## Work instructions:
Every single entry needs to appear again exactly as given.

[Stored data entries]
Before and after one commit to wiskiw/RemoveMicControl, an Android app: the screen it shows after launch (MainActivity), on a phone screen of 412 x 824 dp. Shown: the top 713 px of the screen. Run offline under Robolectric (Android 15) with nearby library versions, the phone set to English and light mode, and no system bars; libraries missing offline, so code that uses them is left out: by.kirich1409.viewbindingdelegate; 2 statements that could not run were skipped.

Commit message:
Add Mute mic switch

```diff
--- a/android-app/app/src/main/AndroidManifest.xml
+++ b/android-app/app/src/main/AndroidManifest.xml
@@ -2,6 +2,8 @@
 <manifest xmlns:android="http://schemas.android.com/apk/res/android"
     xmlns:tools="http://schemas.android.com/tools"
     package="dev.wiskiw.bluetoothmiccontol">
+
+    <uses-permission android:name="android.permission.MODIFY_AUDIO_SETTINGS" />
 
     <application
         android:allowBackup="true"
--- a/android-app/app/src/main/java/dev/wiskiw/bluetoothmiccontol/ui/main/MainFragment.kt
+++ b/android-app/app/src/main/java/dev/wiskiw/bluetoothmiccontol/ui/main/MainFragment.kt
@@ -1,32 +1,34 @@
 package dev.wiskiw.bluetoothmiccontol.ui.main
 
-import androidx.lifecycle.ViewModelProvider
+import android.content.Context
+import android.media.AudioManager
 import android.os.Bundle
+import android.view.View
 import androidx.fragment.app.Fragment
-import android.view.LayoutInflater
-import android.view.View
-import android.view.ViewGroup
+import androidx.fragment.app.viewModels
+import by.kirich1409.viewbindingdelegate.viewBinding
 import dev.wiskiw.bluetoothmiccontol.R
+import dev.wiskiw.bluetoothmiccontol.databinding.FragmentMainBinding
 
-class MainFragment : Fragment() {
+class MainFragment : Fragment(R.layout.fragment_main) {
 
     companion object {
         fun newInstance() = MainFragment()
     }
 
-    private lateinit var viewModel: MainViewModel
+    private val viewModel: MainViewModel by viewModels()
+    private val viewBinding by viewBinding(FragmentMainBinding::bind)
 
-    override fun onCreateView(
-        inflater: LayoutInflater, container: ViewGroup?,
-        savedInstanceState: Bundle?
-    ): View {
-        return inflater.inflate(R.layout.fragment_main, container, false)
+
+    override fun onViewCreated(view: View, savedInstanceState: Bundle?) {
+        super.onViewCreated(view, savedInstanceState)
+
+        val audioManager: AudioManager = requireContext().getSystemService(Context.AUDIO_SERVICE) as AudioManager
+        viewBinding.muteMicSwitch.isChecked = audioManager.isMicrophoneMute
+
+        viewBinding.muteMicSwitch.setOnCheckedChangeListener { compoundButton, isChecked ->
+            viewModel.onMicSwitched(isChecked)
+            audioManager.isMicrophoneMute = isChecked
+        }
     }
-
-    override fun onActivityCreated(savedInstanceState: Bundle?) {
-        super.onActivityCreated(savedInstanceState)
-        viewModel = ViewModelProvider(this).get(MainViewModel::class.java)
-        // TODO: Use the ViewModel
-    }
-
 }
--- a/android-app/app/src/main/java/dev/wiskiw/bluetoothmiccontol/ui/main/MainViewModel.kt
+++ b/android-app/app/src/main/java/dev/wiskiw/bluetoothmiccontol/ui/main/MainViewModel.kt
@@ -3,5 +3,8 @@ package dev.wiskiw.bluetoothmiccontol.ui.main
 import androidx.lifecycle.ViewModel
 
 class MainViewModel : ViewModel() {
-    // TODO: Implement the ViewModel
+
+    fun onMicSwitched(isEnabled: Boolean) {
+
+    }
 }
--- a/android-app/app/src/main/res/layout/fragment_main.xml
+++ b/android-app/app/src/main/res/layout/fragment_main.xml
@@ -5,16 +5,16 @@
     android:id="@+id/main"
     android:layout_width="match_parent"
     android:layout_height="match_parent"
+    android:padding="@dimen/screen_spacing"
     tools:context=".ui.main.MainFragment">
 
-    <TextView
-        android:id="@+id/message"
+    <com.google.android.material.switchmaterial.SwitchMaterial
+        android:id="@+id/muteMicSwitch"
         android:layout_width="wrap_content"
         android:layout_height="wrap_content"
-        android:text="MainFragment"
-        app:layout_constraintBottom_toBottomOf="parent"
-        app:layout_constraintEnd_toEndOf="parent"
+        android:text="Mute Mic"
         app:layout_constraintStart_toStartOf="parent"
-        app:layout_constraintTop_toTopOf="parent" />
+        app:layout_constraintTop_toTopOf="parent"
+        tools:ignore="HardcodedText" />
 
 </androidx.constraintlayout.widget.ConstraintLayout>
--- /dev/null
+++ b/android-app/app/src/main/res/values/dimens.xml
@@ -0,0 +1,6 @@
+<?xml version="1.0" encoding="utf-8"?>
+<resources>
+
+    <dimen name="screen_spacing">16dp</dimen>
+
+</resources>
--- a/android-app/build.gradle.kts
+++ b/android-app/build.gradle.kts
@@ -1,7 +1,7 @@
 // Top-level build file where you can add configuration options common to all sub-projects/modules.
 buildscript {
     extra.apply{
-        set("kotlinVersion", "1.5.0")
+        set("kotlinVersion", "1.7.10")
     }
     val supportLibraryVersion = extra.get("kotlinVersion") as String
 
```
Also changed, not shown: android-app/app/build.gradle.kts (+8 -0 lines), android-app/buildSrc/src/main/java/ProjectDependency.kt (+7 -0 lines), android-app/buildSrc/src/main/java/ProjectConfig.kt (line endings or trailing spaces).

## Exercise response:
Before and after one commit to wiskiw/RemoveMicControl, an Android app: the screen it shows after launch (MainActivity), on a phone screen of 412 x 824 dp. Shown: the top 713 px of the screen. Run offline under Robolectric (Android 15) with nearby library versions, the phone set to English and light mode, and no system bars; libraries missing offline, so code that uses them is left out: by.kirich1409.viewbindingdelegate; 2 statements that could not run were skipped.

Commit message:
Add Mute mic switch

```diff
--- a/android-app/app/src/main/AndroidManifest.xml
+++ b/android-app/app/src/main/AndroidManifest.xml
@@ -2,6 +2,8 @@
 <manifest xmlns:android="http://schemas.android.com/apk/res/android"
     xmlns:tools="http://schemas.android.com/tools"
     package="dev.wiskiw.bluetoothmiccontol">
+
+    <uses-permission android:name="android.permission.MODIFY_AUDIO_SETTINGS" />
 
     <application
         android:allowBackup="true"
--- a/android-app/app/src/main/java/dev/wiskiw/bluetoothmiccontol/ui/main/MainFragment.kt
+++ b/android-app/app/src/main/java/dev/wiskiw/bluetoothmiccontol/ui/main/MainFragment.kt
@@ -1,32 +1,34 @@
 package dev.wiskiw.bluetoothmiccontol.ui.main
 
-import androidx.lifecycle.ViewModelProvider
+import android.content.Context
+import android.media.AudioManager
 import android.os.Bundle
+import android.view.View
 import androidx.fragment.app.Fragment
-import android.view.LayoutInflater
-import android.view.View
-import android.view.ViewGroup
+import androidx.fragment.app.viewModels
+import by.kirich1409.viewbindingdelegate.viewBinding
 import dev.wiskiw.bluetoothmiccontol.R
+import dev.wiskiw.bluetoothmiccontol.databinding.FragmentMainBinding
 
-class MainFragment : Fragment() {
+class MainFragment : Fragment(R.layout.fragment_main) {
 
     companion object {
         fun newInstance() = MainFragment()
     }
 
-    private lateinit var viewModel: MainViewModel
+    private val viewModel: MainViewModel by viewModels()
+    private val viewBinding by viewBinding(FragmentMainBinding::bind)
 
-    override fun onCreateView(
-        inflater: LayoutInflater, container: ViewGroup?,
-        savedInstanceState: Bundle?
-    ): View {
-        return inflater.inflate(R.layout.fragment_main, container, false)
+
+    override fun onViewCreated(view: View, savedInstanceState: Bundle?) {
+        super.onViewCreated(view, savedInstanceState)
+
+        val audioManager: AudioManager = requireContext().getSystemService(Context.AUDIO_SERVICE) as AudioManager
+        viewBinding.muteMicSwitch.isChecked = audioManager.isMicrophoneMute
+
+        viewBinding.muteMicSwitch.setOnCheckedChangeListener { compoundButton, isChecked ->
+            viewModel.onMicSwitched(isChecked)
+            audioManager.isMicrophoneMute = isChecked
+        }
     }
-
-    override fun onActivityCreated(savedInstanceState: Bundle?) {
-        super.onActivityCreated(savedInstanceState)
-        viewModel = ViewModelProvider(this).get(MainViewModel::class.java)
-        // TODO: Use the ViewModel
-    }
-
 }
--- a/android-app/app/src/main/java/dev/wiskiw/bluetoothmiccontol/ui/main/MainViewModel.kt
+++ b/android-app/app/src/main/java/dev/wiskiw/bluetoothmiccontol/ui/main/MainViewModel.kt
@@ -3,5 +3,8 @@ package dev.wiskiw.bluetoothmiccontol.ui.main
 import androidx.lifecycle.ViewModel
 
 class MainViewModel : ViewModel() {
-    // TODO: Implement the ViewModel
+
+    fun onMicSwitched(isEnabled: Boolean) {
+
+    }
 }
--- a/android-app/app/src/main/res/layout/fragment_main.xml
+++ b/android-app/app/src/main/res/layout/fragment_main.xml
@@ -5,16 +5,16 @@
     android:id="@+id/main"
     android:layout_width="match_parent"
     android:layout_height="match_parent"
+    android:padding="@dimen/screen_spacing"
     tools:context=".ui.main.MainFragment">
 
-    <TextView
-        android:id="@+id/message"
+    <com.google.android.material.switchmaterial.SwitchMaterial
+        android:id="@+id/muteMicSwitch"
         android:layout_width="wrap_content"
         android:layout_height="wrap_content"
-        android:text="MainFragment"
-        app:layout_constraintBottom_toBottomOf="parent"
-        app:layout_constraintEnd_toEndOf="parent"
+        android:text="Mute Mic"
         app:layout_constraintStart_toStartOf="parent"
-        app:layout_constraintTop_toTopOf="parent" />
+        app:layout_constraintTop_toTopOf="parent"
+        tools:ignore="HardcodedText" />
 
 </androidx.constraintlayout.widget.ConstraintLayout>
--- /dev/null
+++ b/android-app/app/src/main/res/values/dimens.xml
@@ -0,0 +1,6 @@
+<?xml version="1.0" encoding="utf-8"?>
+<resources>
+
+    <dimen name="screen_spacing">16dp</dimen>
+
+</resources>
--- a/android-app/build.gradle.kts
+++ b/android-app/build.gradle.kts
@@ -1,7 +1,7 @@
 // Top-level build file where you can add configuration options common to all sub-projects/modules.
 buildscript {
     extra.apply{
-        set("kotlinVersion", "1.5.0")
+        set("kotlinVersion", "1.7.10")
     }
     val supportLibraryVersion = extra.get("kotlinVersion") as String
 
```
Also changed, not shown: android-app/app/build.gradle.kts (+8 -0 lines), android-app/buildSrc/src/main/java/ProjectDependency.kt (+7 -0 lines), android-app/buildSrc/src/main/java/ProjectConfig.kt (line endings or trailing spaces).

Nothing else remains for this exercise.